[Opening Available records section]
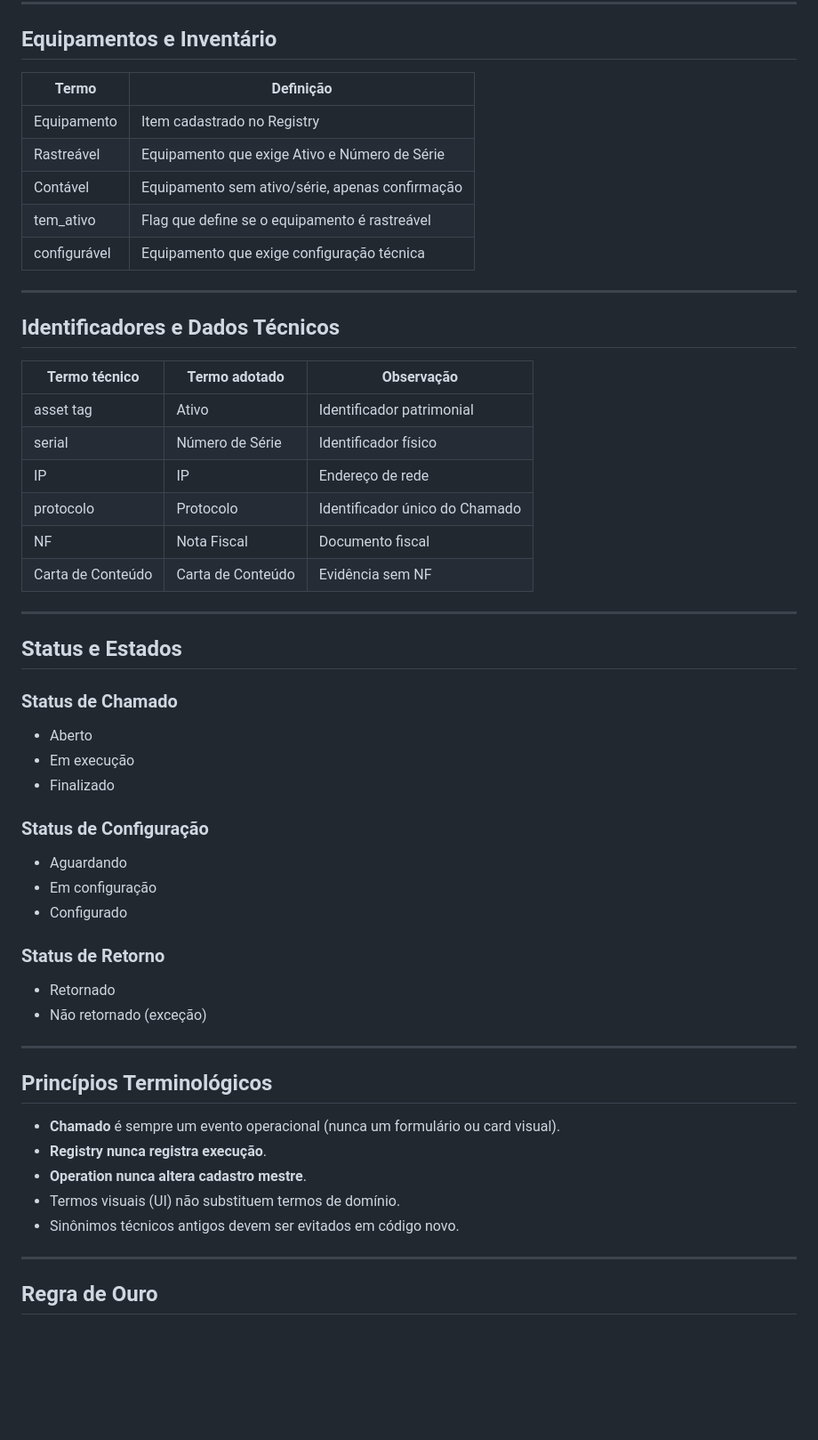
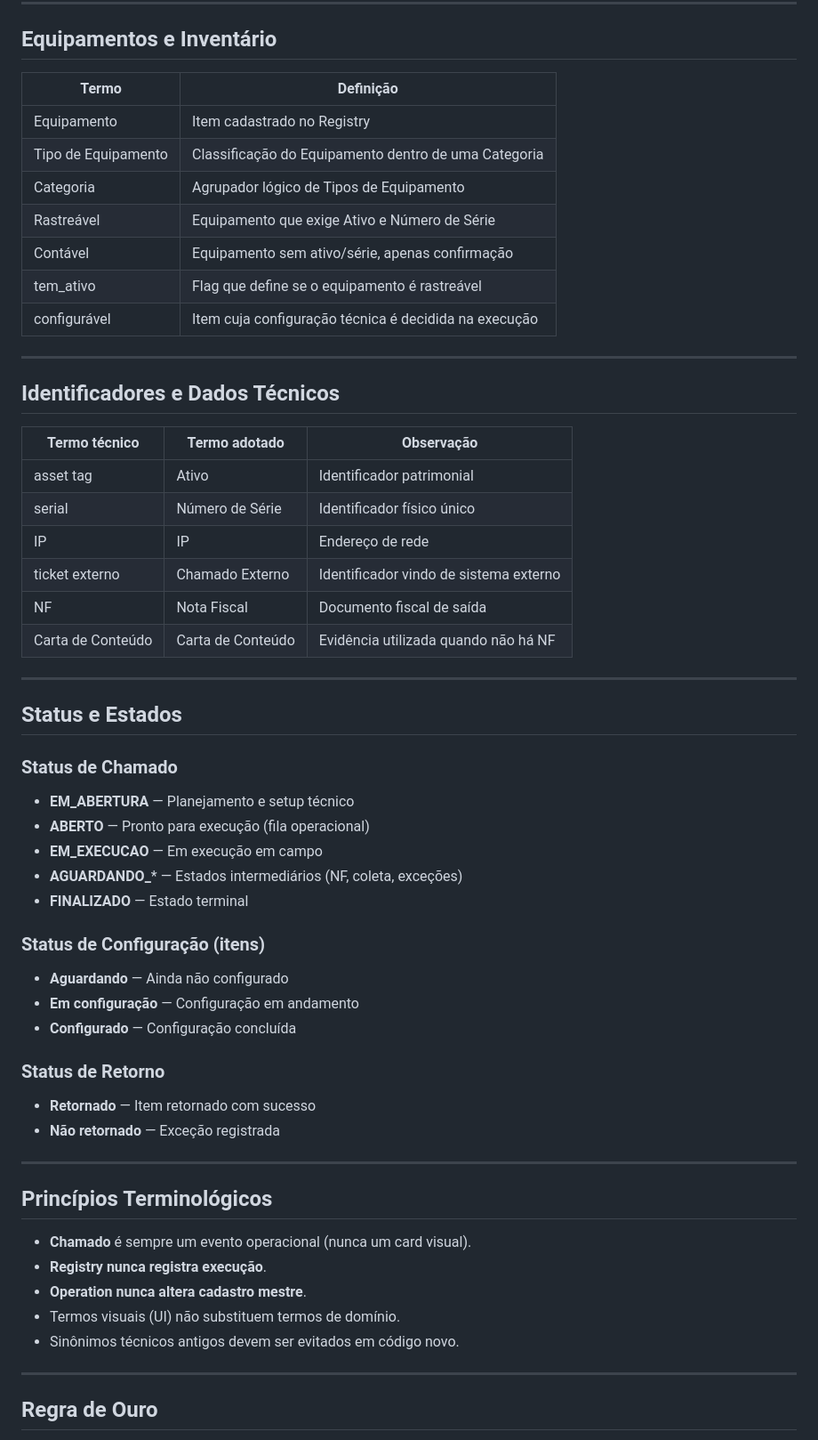
Before and after one commit to JonasFarias93/expansao360, a Markdown page: GLOSSARIO.md, the part around one of its changes. Shown at 89% size. GitHub-like rendering; blank space fills up the shorter version.

Commit message:
docs(glossario): consolidar terminologia oficial do dominio

```diff
--- a/GLOSSARIO.md
+++ b/GLOSSARIO.md
@@ -55,54 +56,61 @@ Sempre que surgir dúvida de nomenclatura, **este documento é a fonte da verdad
 
 ## Equipamentos e Inventário
 
-| Termo | Definição |
-|------|----------|
-| Equipamento | Item cadastrado no Registry |
-| Rastreável | Equipamento que exige Ativo e Número de Série |
-| Contável | Equipamento sem ativo/série, apenas confirmação |
-| tem_ativo | Flag que define se o equipamento é rastreável |
-| configurável | Equipamento que exige configuração técnica |
+| Termo               | Definição                                             |
+| ------------------- | ----------------------------------------------------- |
+| Equipamento         | Item cadastrado no Registry                           |
+| Tipo de Equipamento | Classificação do Equipamento dentro de uma Categoria  |
+| Categoria           | Agrupador lógico de Tipos de Equipamento              |
+| Rastreável          | Equipamento que exige Ativo e Número de Série         |
+| Contável            | Equipamento sem ativo/série, apenas confirmação       |
+| tem_ativo           | Flag que define se o equipamento é rastreável         |
+| configurável        | Item cuja configuração técnica é decidida na execução |
 
 ---
 
 ## Identificadores e Dados Técnicos
 
-| Termo técnico | Termo adotado | Observação |
-|---------------|---------------|------------|
-| asset tag | Ativo | Identificador patrimonial |
-| serial | Número de Série | Identificador físico |
-| IP | IP | Endereço de rede |
-| protocolo | Protocolo | Identificador único do Chamado |
-| NF | Nota Fiscal | Documento fiscal |
-| Carta de Conteúdo | Carta de Conteúdo | Evidência sem NF |
+| Termo técnico     | Termo adotado     | Observação                             |
+| ----------------- | ----------------- | -------------------------------------- |
+| asset tag         | Ativo             | Identificador patrimonial              |
+| serial            | Número de Série   | Identificador físico único             |
+| IP                | IP                | Endereço de rede                       |
+| ticket externo    | Chamado Externo   | Identificador vindo de sistema externo |
+| NF                | Nota Fiscal       | Documento fiscal de saída              |
+| Carta de Conteúdo | Carta de Conteúdo | Evidência utilizada quando não há NF   |
 
 ---
 
 ## Status e Estados
 
 ### Status de Chamado
-- Aberto
-- Em execução
-- Finalizado
 
-### Status de Configuração
-- Aguardando
-- Em configuração
-- Configurado
+* **EM_ABERTURA** — Planejamento e setup técnico
+* **ABERTO** — Pronto para execução (fila operacional)
+* **EM_EXECUCAO** — Em execução em campo
+* **AGUARDANDO_*** — Estados intermediários (NF, coleta, exceções)
+* **FINALIZADO** — Estado terminal
+
+### Status de Configuração (itens)
+
+* **Aguardando** — Ainda não configurado
+* **Em configuração** — Configuração em andamento
+* **Configurado** — Configuração concluída
 
 ### Status de Retorno
-- Retornado
-- Não retornado (exceção)
+
+* **Retornado** — Item retornado com sucesso
+* **Não retornado** — Exceção registrada
 
 ---
 
 ## Princípios Terminológicos
 
-- **Chamado** é sempre um evento operacional (nunca um formulário ou card visual).
-- **Registry nunca registra execução**.
-- **Operation nunca altera cadastro mestre**.
-- Termos visuais (UI) não substituem termos de domínio.
-- Sinônimos técnicos antigos devem ser evitados em código novo.
+* **Chamado** é sempre um evento operacional (nunca um card visual).
+* **Registry nunca registra execução**.
+* **Operation nunca altera cadastro mestre**.
+* Termos visuais (UI) não substituem termos de domínio.
+* Sinônimos técnicos antigos devem ser evitados em código novo.
 
 ---
 
```
Also changed, not shown: other parts of GLOSSARIO.md (+32 -31 lines).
[Closing Available records section]
● What to work on: Tally the lines above that contain "Sinônimos"; give only the number.

● Your response: 2